__What you are asked to do__: From the records below, please repeat exactly the line that has "HTTPS/HTTP dev| Api[ThaiIdCardAgent.Service]", the line that has "Pcsc --> Win[Windows Smart Card Service]", and every line between them, and nothing else.

__Material supplied__:
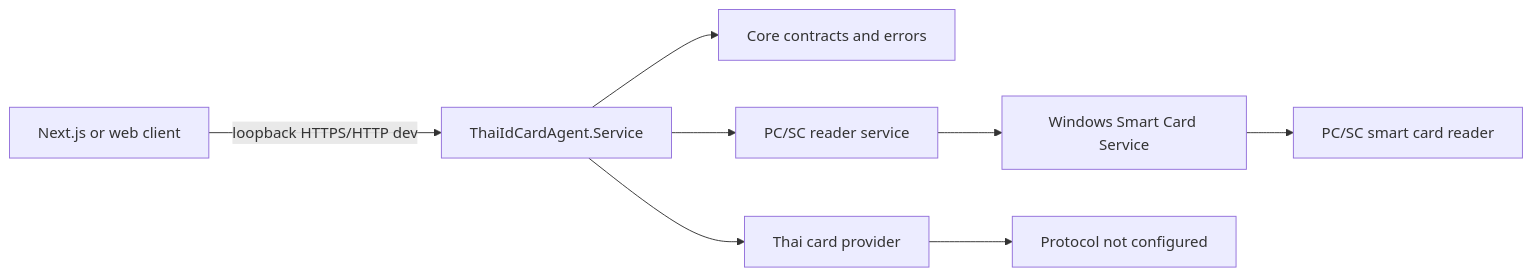
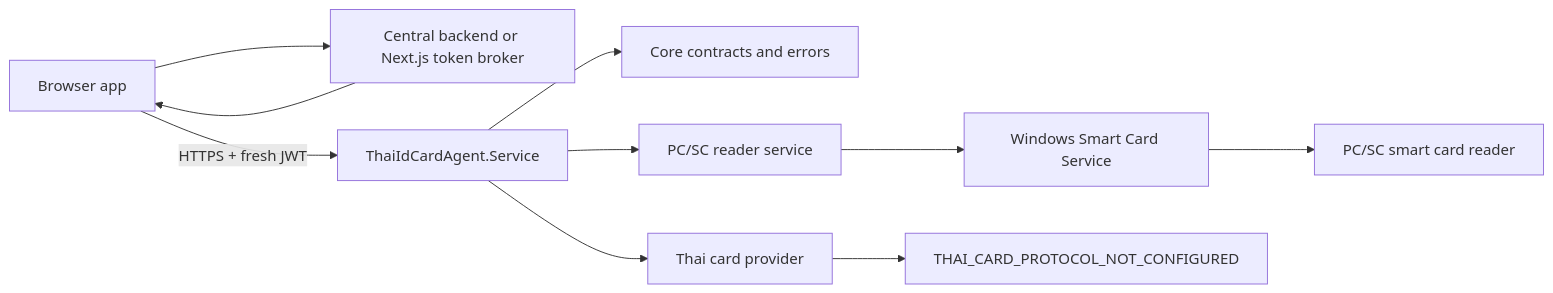
The diagram in README.md (Chaimongkon/ThaiIdCardAgent), drawn with Mermaid before and after one commit. The commit also changed other lines of this file and 33 other files, not shown here.

Commit message:
feat: add secure web integration for local smart card agent

````diff
--- a/README.md
+++ b/README.md
@@ -5,10 +5,12 @@
 ```mermaid
 flowchart LR
-    Web[Next.js or web client] -->|loopback HTTPS/HTTP dev| Api[ThaiIdCardAgent.Service]
+    Browser[Browser app] --> Backend[Central backend or Next.js token broker]
+    Backend --> Browser
+    Browser -->|HTTPS + fresh JWT| Api[ThaiIdCardAgent.Service]
     Api --> Core[Core contracts and errors]
     Api --> Pcsc[PC/SC reader service]
     Pcsc --> Win[Windows Smart Card Service]
     Win --> Reader[PC/SC smart card reader]
     Api --> Thai[Thai card provider]
-    Thai --> NotConfigured[Protocol not configured]
+    Thai --> NotConfigured[THAI_CARD_PROTOCOL_NOT_CONFIGURED]
 ```
````
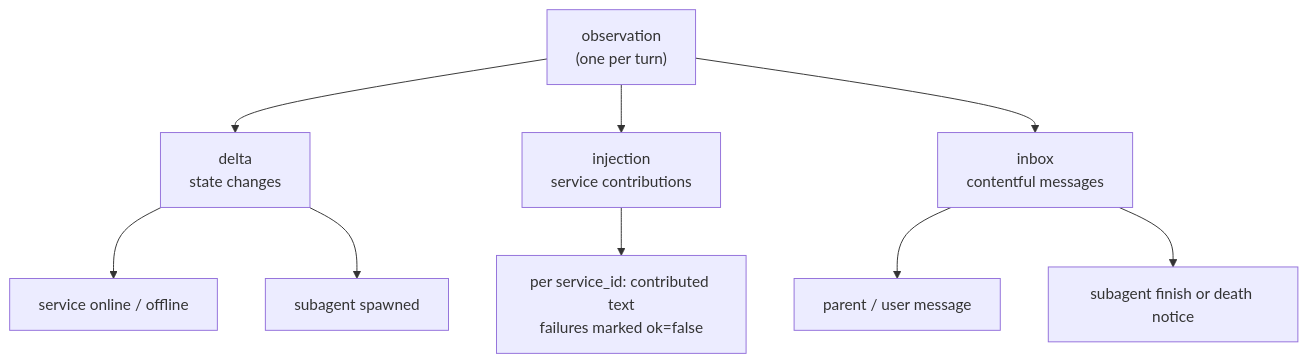
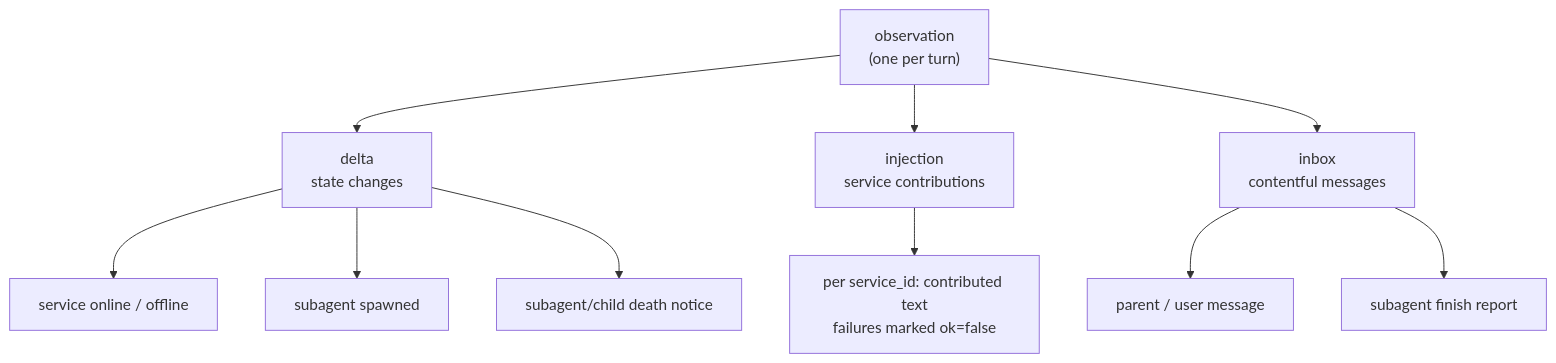
Before and after one commit to DarkSpaceY/NAN-itself: the fifth of 7 diagrams in docs/for-contributors/architecture.md, drawn with Mermaid. The commit also changed other lines of this file and 22 other files, not shown here.

````diff
--- a/docs/for-contributors/architecture.md
+++ b/docs/for-contributors/architecture.md
@@ -122,12 +126,13 @@
 ```mermaid
 flowchart TB
     O["observation<br/>(one per turn)"]
     O --> D["delta<br/>state changes"]
     O --> I["injection<br/>service contributions"]
     O --> X["inbox<br/>contentful messages"]
     D --> D1["service online / offline"]
     D --> D2["subagent spawned"]
+    D --> D3["subagent/child death notice"]
     I --> I1["per service_id: contributed text<br/>failures marked ok=false"]
     X --> X1["parent / user message"]
-    X --> X2["subagent finish or death notice"]
+    X --> X2["subagent finish report"]
 ```
````
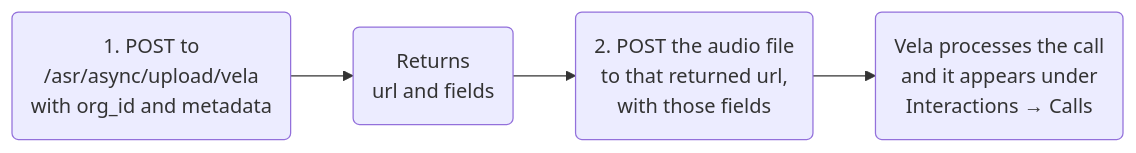
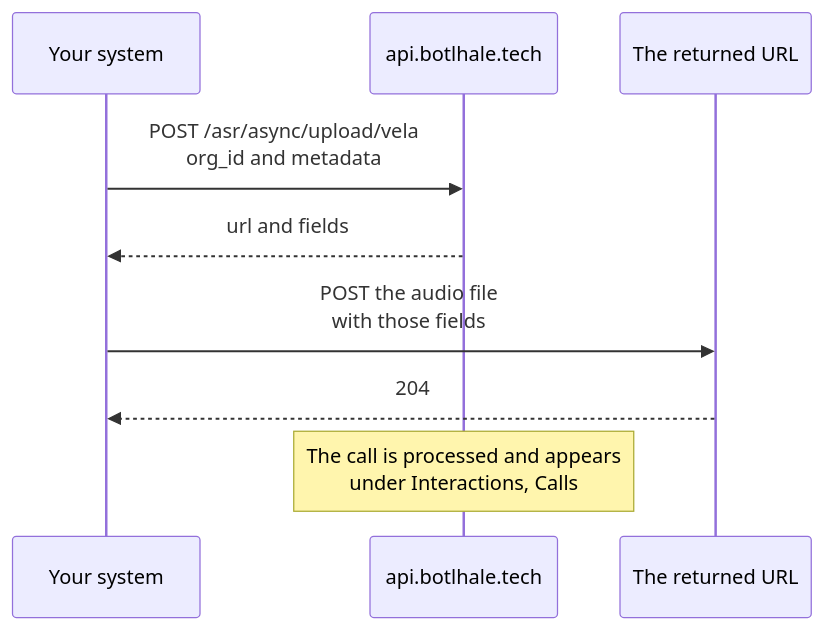
One commit to Botlhale-AI/docs-vela changed the diagram in docs/advanced/api-documentation.md. Above: the diagram before and after it, drawn with Mermaid. The commit also changed other lines of this file, not shown here.

Commit message:
docs: use the diagram type that matches the content

````diff
--- a/docs/advanced/api-documentation.md
+++ b/docs/advanced/api-documentation.md
@@ -134,6 +134,11 @@
 ```mermaid
-flowchart LR
-    A("1. POST to<br/>/asr/async/upload/vela<br/>with org_id and metadata") --> B("Returns<br/>url and fields")
-    B --> C("2. POST the audio file<br/>to that returned url,<br/>with those fields")
-    C --> D("Vela processes the call<br/>and it appears under<br/>Interactions → Calls")
+sequenceDiagram
+    participant You as Your system
+    participant Vela as api.botlhale.tech
+    participant Store as The returned URL
+    You->>Vela: POST /asr/async/upload/vela<br/>org_id and metadata
+    Vela-->>You: url and fields
+    You->>Store: POST the audio file<br/>with those fields
+    Store-->>You: 204
+    Note over Vela: The call is processed and appears<br/>under Interactions, Calls
 ```
````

__Solution to the exercise__:
-    Web[Next.js or web client] -->|loopback HTTPS/HTTP dev| Api[ThaiIdCardAgent.Service]
+    Browser[Browser app] --> Backend[Central backend or Next.js token broker]
+    Backend --> Browser
+    Browser -->|HTTPS + fresh JWT| Api[ThaiIdCardAgent.Service]
     Api --> Core[Core contracts and errors]
     Api --> Pcsc[PC/SC reader service]
     Pcsc --> Win[Windows Smart Card Service]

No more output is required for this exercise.